3 Takeaways from Digital Summit Atlanta 2017
Digital Summit Atlanta 2016 was already a blast, but this year’s edition was on another level!
I could tell you about Morgan Spurlock’s keynote or Seth Godin’s answer to my question “Is Marketing more needed when the product is bad?”, but instead, let me share my top 3 takeaways from #DSATl 17!
Email marketing isn’t dead
We always talk about the next social media trend and the importance of content marketing, but if you think about how your lead generation funnel is built, email is still a big part of it.
So you’re going to spend all that money on a SnapChat strategy and then not care about emails engaging your leads and customers? That sounds counterintuitive, doesn’t it?
Fortunately, Digital Summit understands email isn’t going anywhere, and had some great speakers to discuss the topic, including Michael Barber. Check out this tweet to access his slides.
— Michael J. Barber (@michaeljbarber) May 24, 2017
How to make marketing data more actionable
Early in my career, I realized companies still spent too much on tactics that were not measurable. In a few years, a lot of them switched their marketing dollars to digital marketing tactics that are easy to measure and tweak in real-time.
With Digital Marketing growing, data went from scarcity to abundance quickly, but Analytics don’t always result in actionable insights. So how do we use data to make better decisions?
The critical few: You don’t need 20 data points on your dashboard. Identify what matters to your organization and marketing goals and choose Key Performance Indicators (KPIs). I personally care more about engagement than social impressions and overall web traffic.
Organization: Once you’ve identified KPIs, there’s still a need to organize them. Keep in mind you don’t display data the same as when you’re talking to an executive with just enough time to glance at your dashboard, versus the rest of your marketing team. Build a separate dashboard for the big boss.
Visualization: Make it easy for someone to scan through your data and quickly find what they’re looking for. Tools like Tableau and Domo can simplify complex information, and reduce misinterpretations of data.

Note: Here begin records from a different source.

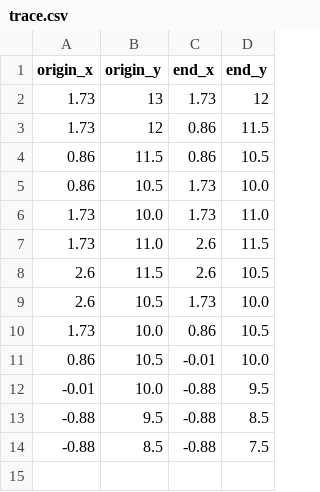
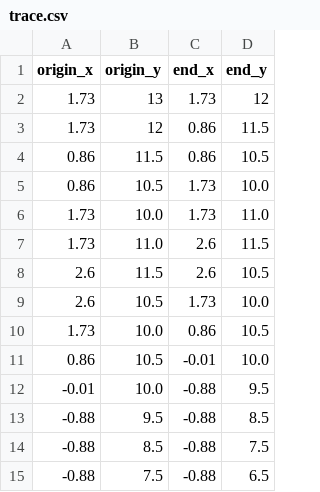
Before and after one commit to Merlynr/AbaAba, a CSV file: datasets/trace.csv, drawn as a sheet; the diff names each change by its address in the sheet, - before the commit and + after, or states it on an @@ line.

```diff
--- a/datasets/trace.csv
+++ b/datasets/trace.csv
+row 15: -0.88 | 7.5 | -0.88 | 6.5
```
Also changed, not shown: 4 other files.
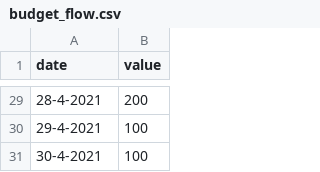
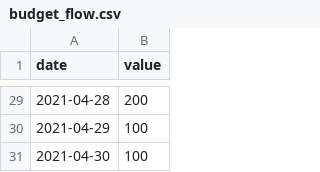
Before and after one commit to GuusjeB/MyFirstPWA, a CSV file: data/budget_flow.csv, drawn as a sheet; only a part is shown, gaps mark what is left out; the diff covers the shown part only.

```diff
--- a/data/budget_flow.csv
+++ b/data/budget_flow.csv
@@ -29,3 +29,3 @@
-28-4-2021,200
-29-4-2021,100
-30-4-2021,100
+2021-04-28,200
+2021-04-29,100
+2021-04-30,100
```
Also changed, not shown: 27 edited cells elsewhere in this file.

Once you’ve done that, here’s another level to think about which was a common thread from speakers to vendors: how do we use data to talk to people, and not “users”? We want to create personal and cohesive experiences across devices, channels, and browsers.
Technology and algorithms do help, but you usually end up with multiple products giving you a fragmented vision of the overall picture. Startups like Segment, FullStory (one of the vendors at the conference) or Hull.io are trying to solve our data “binge eating disorder” by connecting the dots. Analytics is a very competitive space right now, and I still haven’t found the unicorn solution.
Digital marketers need to practice what they preach
For the second year in a row, I was surprised by the gap between what digital marketers preach at work, and how they behave during a marketing event.
The biggest difference between attendees and speakers: It’s easy to say everything I’ve learned during my college years about marketing is mostly irrelevant by now. That’s why I keep myself informed about the newest trends by using… wait for it, Google!
So why attend conferences? The internet has almost eliminated information asymmetry so speakers didn’t really say anything I didn’t know. Still, the big difference between attendees (me) and speakers (them) is that they are marketing practitioners, day in and day out. They live and breathe marketing. It’s always a great reminder that “doing” is the only option.
Low attendee/tweet ratio and the need for better engagement: Thousands of digital marketers under one roof, but only 243 of them tweeted about it?
Out of these 243, how many actually used Twitter to engage in a conversation beyond snapping a picture of a slide as a “note to self”? This is why marketing gets a bad rep. We still don’t understand social media isn’t about us, or about selling a product, and it’s clearly not a one-way communication tool. Seth Godin would be ashamed of us.
— SolDesign (@soldesignco) May 24, 2017
Top 5 Tweets from #DSATL 2017
Among the 243 attendees who did tweet, we are some gems.
— Quinn Tempest (@QuinnTempest) May 24, 2017
— Dotun Babatunde (@db40) May 23, 2017
— Saura Johnston (@SauraJohnston) May 24, 2017
— Stephanie Fritz (@FritzImage) May 25, 2017
— Just Jess (@JessBScott) May 24, 2017